Oils, even the healthy ones, aren’t readily available in nature and are not whole foods, so I like to say to have as little of those as possible, since they can really pile up, amount-wise, and congest the body. A little olive oil or coconut oil is okay, but try to source your fat more from whole foods like avocados, seeds (like tahini) and some nuts. What you really want to be especially careful of in processed foods, however, are hydrogenated or partially hydrogenated oils, which show up on labels quite often. These extend the shelf-life of certain products, but the process of adding hydrogen to the vegetable oils creates trans fatty acids and makes these products dangerous to consume (trans fatty acids contribute to higher LDL “bad” cholesterol and may lower HDL “good” cholesterol levels, and should really never be eaten).


Soy or whey protein isolate:

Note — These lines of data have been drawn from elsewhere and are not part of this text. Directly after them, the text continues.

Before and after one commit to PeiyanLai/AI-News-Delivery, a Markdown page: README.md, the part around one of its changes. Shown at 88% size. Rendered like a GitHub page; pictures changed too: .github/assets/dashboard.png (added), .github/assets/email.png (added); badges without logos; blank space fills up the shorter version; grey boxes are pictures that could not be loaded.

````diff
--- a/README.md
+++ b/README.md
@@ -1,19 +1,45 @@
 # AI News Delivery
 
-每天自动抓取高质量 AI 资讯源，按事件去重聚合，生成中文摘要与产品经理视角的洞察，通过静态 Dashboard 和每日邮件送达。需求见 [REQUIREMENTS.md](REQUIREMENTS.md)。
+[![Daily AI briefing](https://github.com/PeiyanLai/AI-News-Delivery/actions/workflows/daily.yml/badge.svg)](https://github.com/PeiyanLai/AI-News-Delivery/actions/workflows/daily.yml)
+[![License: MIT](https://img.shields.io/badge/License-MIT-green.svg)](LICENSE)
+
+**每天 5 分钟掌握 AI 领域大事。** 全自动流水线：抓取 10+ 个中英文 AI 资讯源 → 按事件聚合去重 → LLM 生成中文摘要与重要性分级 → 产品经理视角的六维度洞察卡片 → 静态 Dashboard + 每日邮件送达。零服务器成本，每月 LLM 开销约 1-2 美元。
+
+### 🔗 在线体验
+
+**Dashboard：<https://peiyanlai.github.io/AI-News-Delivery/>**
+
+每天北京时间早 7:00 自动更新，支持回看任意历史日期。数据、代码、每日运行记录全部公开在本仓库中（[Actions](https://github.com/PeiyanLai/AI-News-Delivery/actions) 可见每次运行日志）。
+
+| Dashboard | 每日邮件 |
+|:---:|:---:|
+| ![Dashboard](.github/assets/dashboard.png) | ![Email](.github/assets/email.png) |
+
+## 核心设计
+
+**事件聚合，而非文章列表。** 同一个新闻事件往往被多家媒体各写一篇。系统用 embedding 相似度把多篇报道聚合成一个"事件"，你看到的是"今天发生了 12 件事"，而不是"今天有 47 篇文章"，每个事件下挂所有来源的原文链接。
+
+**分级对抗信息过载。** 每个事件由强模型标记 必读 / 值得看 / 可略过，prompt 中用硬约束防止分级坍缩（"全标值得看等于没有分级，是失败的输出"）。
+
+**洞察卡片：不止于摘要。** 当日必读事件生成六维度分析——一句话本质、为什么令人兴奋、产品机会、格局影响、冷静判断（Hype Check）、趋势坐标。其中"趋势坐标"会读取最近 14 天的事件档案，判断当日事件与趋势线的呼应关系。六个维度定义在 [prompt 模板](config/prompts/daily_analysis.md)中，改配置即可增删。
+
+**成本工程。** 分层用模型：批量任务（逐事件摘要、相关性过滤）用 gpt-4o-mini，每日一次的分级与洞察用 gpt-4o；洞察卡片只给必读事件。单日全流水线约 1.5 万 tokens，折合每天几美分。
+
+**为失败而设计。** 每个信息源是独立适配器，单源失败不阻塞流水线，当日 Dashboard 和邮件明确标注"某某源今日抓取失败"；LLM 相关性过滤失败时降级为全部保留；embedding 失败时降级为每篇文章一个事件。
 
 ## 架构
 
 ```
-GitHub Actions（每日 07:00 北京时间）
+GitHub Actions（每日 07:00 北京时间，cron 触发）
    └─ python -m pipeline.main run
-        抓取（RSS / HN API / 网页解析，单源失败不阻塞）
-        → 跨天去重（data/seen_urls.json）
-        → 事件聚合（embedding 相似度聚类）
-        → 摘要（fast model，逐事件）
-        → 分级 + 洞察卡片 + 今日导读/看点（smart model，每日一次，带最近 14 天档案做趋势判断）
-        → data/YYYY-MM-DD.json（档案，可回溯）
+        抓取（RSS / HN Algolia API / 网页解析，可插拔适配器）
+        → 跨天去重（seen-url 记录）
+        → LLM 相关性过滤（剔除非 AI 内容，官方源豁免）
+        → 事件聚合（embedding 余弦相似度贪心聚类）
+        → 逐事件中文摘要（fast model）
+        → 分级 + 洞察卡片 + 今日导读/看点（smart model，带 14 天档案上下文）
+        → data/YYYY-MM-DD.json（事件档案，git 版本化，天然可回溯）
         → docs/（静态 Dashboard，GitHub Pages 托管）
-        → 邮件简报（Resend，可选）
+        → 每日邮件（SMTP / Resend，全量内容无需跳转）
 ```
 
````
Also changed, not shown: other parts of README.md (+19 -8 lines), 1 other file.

These are really common in a lot of so-called health foods, like protein bars and powders, but they sometimes show up in places you wouldn’t even expect to see them. Soy is one of the most allergenic and highly contaminated (with pesticides) foods in the country and could cause trouble with digestion, depress thyroid function, and disrupt the endocrine system. Whey is a protein from milk and highly acidic in the body. There are better protein powder sources, such as from hemp seeds and other sprouted plants.

High fructose corn syrup:

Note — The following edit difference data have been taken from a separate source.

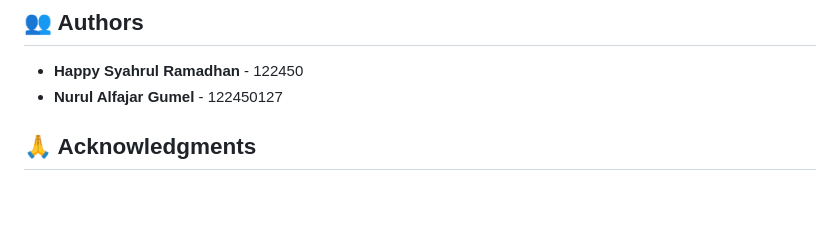
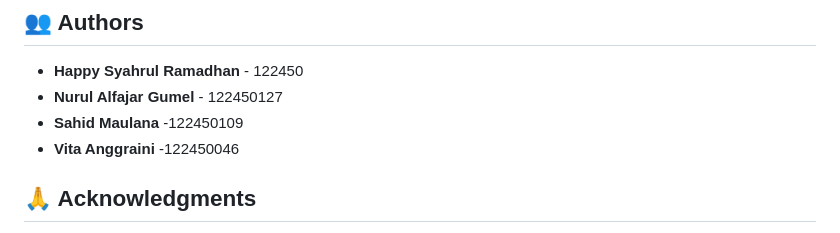
Before and after one commit to Happy-Syahrul-Ramadhan/MLOPS_5_RA, a Markdown page: README.md, the part around the change. GitHub-like rendering; blank space fills up the shorter version.

```diff
--- a/README.md
+++ b/README.md
@@ -326,6 +326,8 @@ Project ini menggunakan lisensi MIT - lihat file LICENSE untuk detail.
 
 - **Happy Syahrul Ramadhan** - 122450
 - **Nurul Alfajar Gumel**    - 122450127
+- **Sahid Maulana** -122450109
+- **Vita Anggraini** -122450046
 
 ## 🙏 Acknowledgments
 
```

You’re probably well aware of this one, as it’s in such a high percentage of pre-packaged, processed foods and a well-known villain of the dietary world. You’ll find it in everything from bread to soda, and it’s been strongly linked to obesity.

Artificial sweeteners:

Aspartame (Equal and NutraSweet), sucralose (Splenda), and saccharin (Sweet ‘N Low) are often used in place of sugar to cut calorie counts and allow manufacturers to slap a “sugar-free!” claim on their product. Despite any weight loss claims (wrongly) associated with them, artificial sweeteners have been linked to weight gain, among other issues, like the death of nerve cells and increased acidity in the body.

Artificial colors:

These are included to make certain food products more visually appealing. Artificial colors have been linked to everything from tumors to hyperactivity in children, and there’s really no good reason to consume them. You’ll see them listed as a color and a number, like Red 40, Yellow 5, etc.

Artificial and natural flavors:

These won’t always be spelled out in specifics for you, but you should skip foods that list “artificial flavors” or “natural flavors” in the ingredients list. Artificial flavorings can be any number of chemical concoctions, but “natural” sounds innocent enough, right? In reality, it’s not. It’s too vague. There are plenty of natural flavors out there you would be less than thrilled to know you’re consuming, and they can hide under that cloak.

For example, castoreum, a secretion from beavers’ anal glands, is sometimes used as a food additive and falls into that “natural flavors” category. Natural flavoring can also include other animal products, GMO crops, and more, some of which you may even be sensitive to.


Getting Started

You won’t remember the details behind all of the ingredients overnight, and there are a lot of things the food industry doesn’t want you to know about what’s really in your food. What you can do is look for foods that have the most recognizable ingredients, and ingredients you know are safe to eat.

Start by looking for ingredients lists that are free of artificial colors, flavors, and sweeteners. Look for the words “soy” or “whey.” Check for oils- and see how they are listed up on the ingredient list. You don’t have to always be “perfect”, but it’s better to avoid products with those ingredients, and/or high amounts of oil.

It takes time to transition into understanding all the information I shared above, especially if the Beauty Detox Lifestyle is new to you. Take your time and follow the program at your own pace. See what feels good in your body, and build your personal stocklist of products that feel good in your body and that you love. You are unique and what works best for you is unique.

I am always here supporting you here on the blog and in my social communities! 

Wishing you lots of love,

Kimberly